Alternative & Indie - Released October 6, 2014 | Mute


Alternative & Indie - Released September 24, 2014 | Mute


Alternative & Indie - Released September 8, 2014 | Mute


Alternative & Indie - Released July 14, 2014 | Mute

Alternative & Indie - Released August 20, 2013 | Sacred Bones Records

When Zola Jesus' Nika Roza Danilova was approached to perform at the Guggenheim at the close of her Conatus tour, she chose Foetus' J.G. Thirlwell to help her arrange her songs for the Mivos Quartet. It's a fitting collaboration; they're both artists with industrial music roots and a willingness to expand far beyond them. Thirlwell's versatility is well known, both with Foetus and in projects that span sound sculptures to scoring Adult Swim's Venture Brothers series. While Danilova's career isn't that wide-ranging (yet), she welcomes change on every album and particularly on Conatus, where she further refined her mix of dark and hopeful sounds. On Versions, the pair lets the melodic beauty of Danilova's songs emerge from their often noisy cocoons, and the results sound stronger and braver than might be expected. Thirlwell is a sympathetic and detail-oriented arranger, adding gently tumbling strings as Danilova sighs "and it all falls down" on "Avalanche (Slow)" and occasional discordant notes on the striking, previously unreleased "Fall Back" that brilliantly express the unease that can hide in sweeping romantic gestures like this. As on Conatus, Versions explores strength in vulnerability. The nakedness of Danilova's voice and words brings her songs' poignancy into sharp focus, especially on tracks such as "Night" and "Collapse," both of which have an aching beauty that evokes This Mortal Coil's "Song to the Siren." The album also offers more examples of the ongoing dialogue between Danilova and her work; this is the third version of "Sea Talk" to appear on a Zola Jesus album, and the most hopeful-sounding rendition yet. Likewise, she imbues the Conatus highlight "In Your Nature" with an anthemic thrust that gives the song's fatalistic sentiments a strange but welcome uplifting quality. While Versions may be too tasteful-seeming for die-hard fans of early Zola Jesus, the album's undeniable beauty reveals another accomplished facet to Danilova's music. ~ Heather Phares

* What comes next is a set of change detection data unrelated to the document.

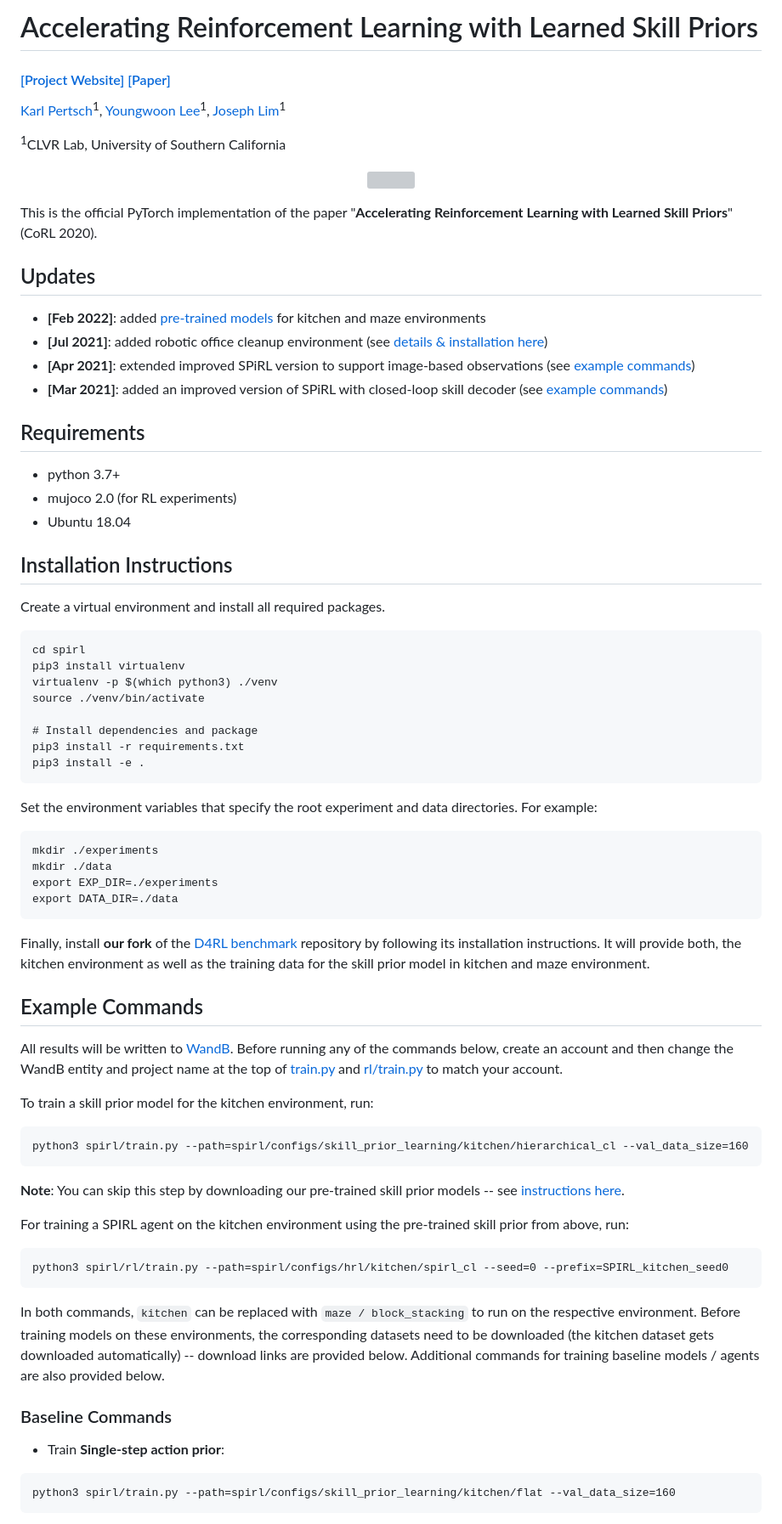
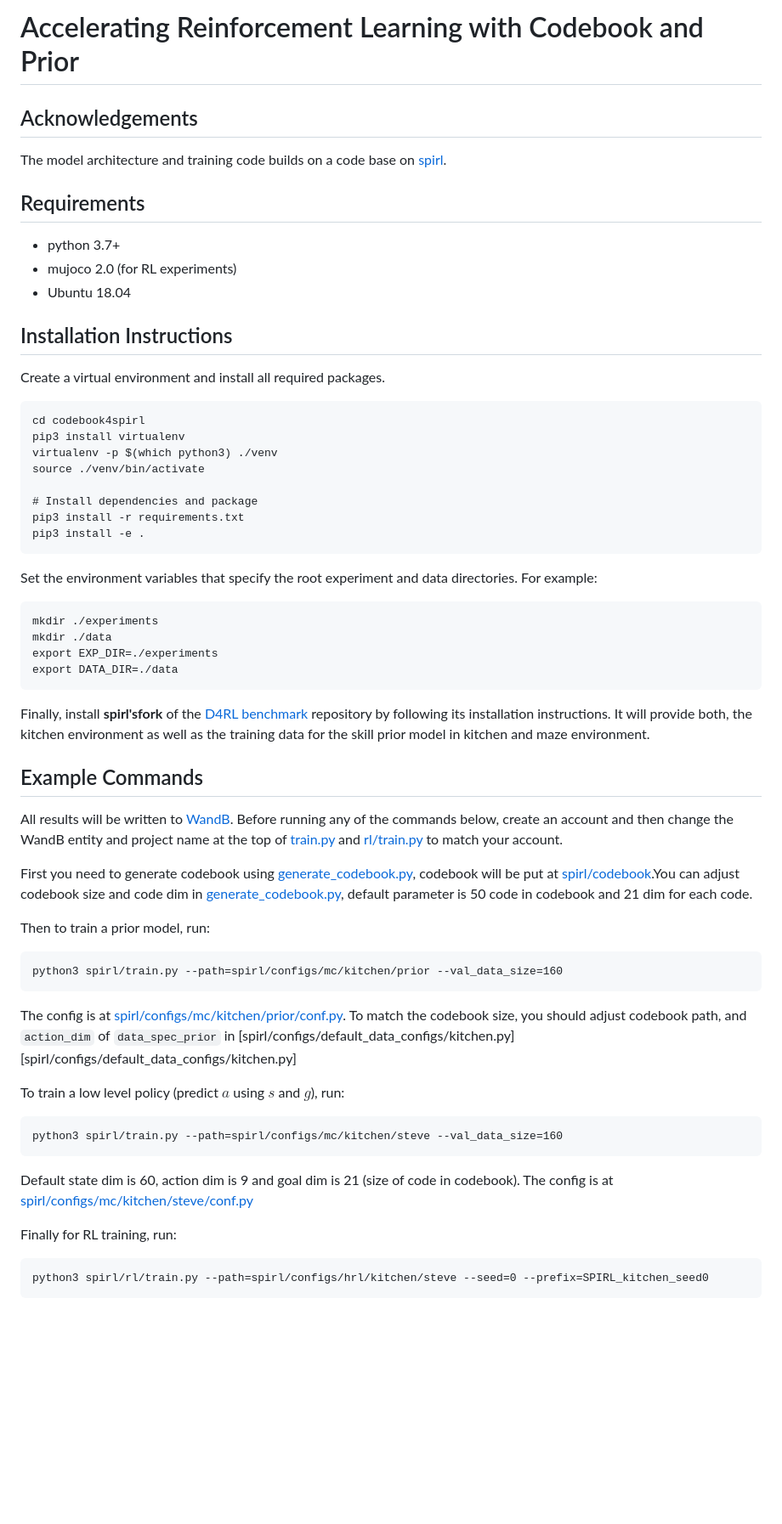
Before and after one commit to namespacebilibili/PTGM-Kitchen, a Markdown page: README.md, the part around one of its changes. Shown at 85% size. Drawn GitHub-style; blank space fills up the shorter version; grey boxes are pictures that could not be loaded.

````diff
--- a/README.md
+++ b/README.md
@@ -1,28 +1,7 @@
-# Accelerating Reinforcement Learning with Learned Skill Priors
-#### [[Project Website]](https://clvrai.github.io/spirl/) [[Paper]](https://arxiv.org/abs/2010.11944)
+# Accelerating Reinforcement Learning with Codebook and Prior
 
-[Karl Pertsch](https://kpertsch.github.io/)<sup>1</sup>, [Youngwoon Lee](https://youngwoon.github.io/)<sup>1</sup>,
-[Joseph Lim](https://www.clvrai.com/)<sup>1</sup>
-
-<sup>1</sup>CLVR Lab, University of Southern California
-
-<a href="https://clvrai.github.io/spirl/">
-<p align="center">
-<img src="docs/resources/spirl_teaser.png" width="800">
-</p>
-</img></a>
-
-This is the official PyTorch implementation of the paper "**Accelerating Reinforcement Learning with Learned Skill Priors**"
-(CoRL 2020).
-
-## Updates
-- **[Feb 2022]**: added [pre-trained models](spirl/data/pretrained_models.md) for kitchen and maze environments
-- **[Jul 2021]**: added robotic office cleanup environment
-(see [details & installation here](spirl/data/office/README.md))
-- **[Apr 2021]**: extended improved SPiRL version to support image-based observations
-(see [example commands](spirl/configs/skill_prior_learning/block_stacking/hierarchical_cl/README.md))
-- **[Mar 2021]**: added an improved version of SPiRL with closed-loop skill decoder
-(see [example commands](spirl/configs/skill_prior_learning/kitchen/hierarchical_cl/README.md))
+## Acknowledgements
+The model architecture and training code builds on a code base on [spirl](https://github.com/clvrai/spirl).
 
 ## Requirements
 
@@ -34,7 +13,7 @@ This is the official PyTorch implementation of the paper "**Accelerating Reinfor
 
 Create a virtual environment and install all required packages.
 ```
-cd spirl
+cd codebook4spirl
 pip3 install virtualenv
 virtualenv -p $(which python3) ./venv
 source ./venv/bin/activate
@@ -52,7 +31,7 @@ export EXP_DIR=./experiments
 export DATA_DIR=./data
 ```
 
-Finally, install **our fork** of the [D4RL benchmark](https://github.com/kpertsch/d4rl) repository by following its installation instructions.
+Finally, install **spirl'sfork** of the [D4RL benchmark](https://github.com/kpertsch/d4rl) repository by following its installation instructions.
 It will provide both, the kitchen environment as well as the training data for the skill prior model in kitchen and maze environment.
 
 ## Example Commands
@@ -60,25 +39,21 @@ All results will be written to [WandB](https://www.wandb.com/). Before running a
 create an account and then change the WandB entity and project name at the top of [train.py](spirl/train.py) and
 [rl/train.py](spirl/rl/train.py) to match your account.
 
-To train a skill prior model for the kitchen environment, run:
+First you need to generate codebook using [generate_codebook.py](generate_codebook.py), codebook will be put at [spirl/codebook](spirl/codebook).You can adjust codebook size and code dim in [generate_codebook.py](generate_codebook.py), default parameter is 50 code in codebook and 21 dim for each code.
+
+Then to train a prior model, run:
 ```
-python3 spirl/train.py --path=spirl/configs/skill_prior_learning/kitchen/hierarchical_cl --val_data_size=160
+python3 spirl/train.py --path=spirl/configs/mc/kitchen/prior --val_data_size=160
 ```
-**Note**: You can skip this step by downloading our pre-trained skill prior models -- see [instructions here](spirl/data/pretrained_models.md).
+The config is at [spirl/configs/mc/kitchen/prior/conf.py](spirl/configs/mc/kitchen/prior/conf.py). To match the codebook size, you should adjust codebook path, and `action_dim` of `data_spec_prior` in [spirl/configs/default_data_configs/kitchen.py][spirl/configs/default_data_configs/kitchen.py]
 
-For training a SPIRL agent on the kitchen environment using the pre-trained skill prior from above, run:
+To train a low level policy (predict $a$ using $s$ and $g$), run:
 ```
-python3 spirl/rl/train.py --path=spirl/configs/hrl/kitchen/spirl_cl --seed=0 --prefix=SPIRL_kitchen_seed0
+python3 spirl/train.py --path=spirl/configs/mc/kitchen/steve --val_data_size=160
 ```
+Default state dim is 60, action dim is 9 and goal dim is 21 (size of code in codebook). The config is at [spirl/configs/mc/kitchen/steve/conf.py](spirl/configs/mc/kitchen/steve/conf.py)
 
-In both commands, `kitchen` can be replaced with `maze / block_stacking` to run on the respective environment. Before training models
-on these environments, the corresponding datasets need to be downloaded (the kitchen dataset gets downloaded automatically)
--- download links are provided below.
-Additional commands for training baseline models / agents are also provided below.
-
-### Baseline Commands
-
-- Train **Single-step action prior**:
+Finally for RL training, run:
 ```
-python3 spirl/train.py --path=spirl/configs/skill_prior_learning/kitchen/flat --val_data_size=160
+python3 spirl/rl/train.py --path=spirl/configs/hrl/kitchen/steve --seed=0 --prefix=SPIRL_kitchen_seed0
 ```
````
Also changed, not shown: other parts of README.md (+4 -59 lines).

Alternative & Indie - Released July 21, 2009 | Sacred Bones Records

Alternative & Indie - Released June 30, 2009 | Sacred Bones Records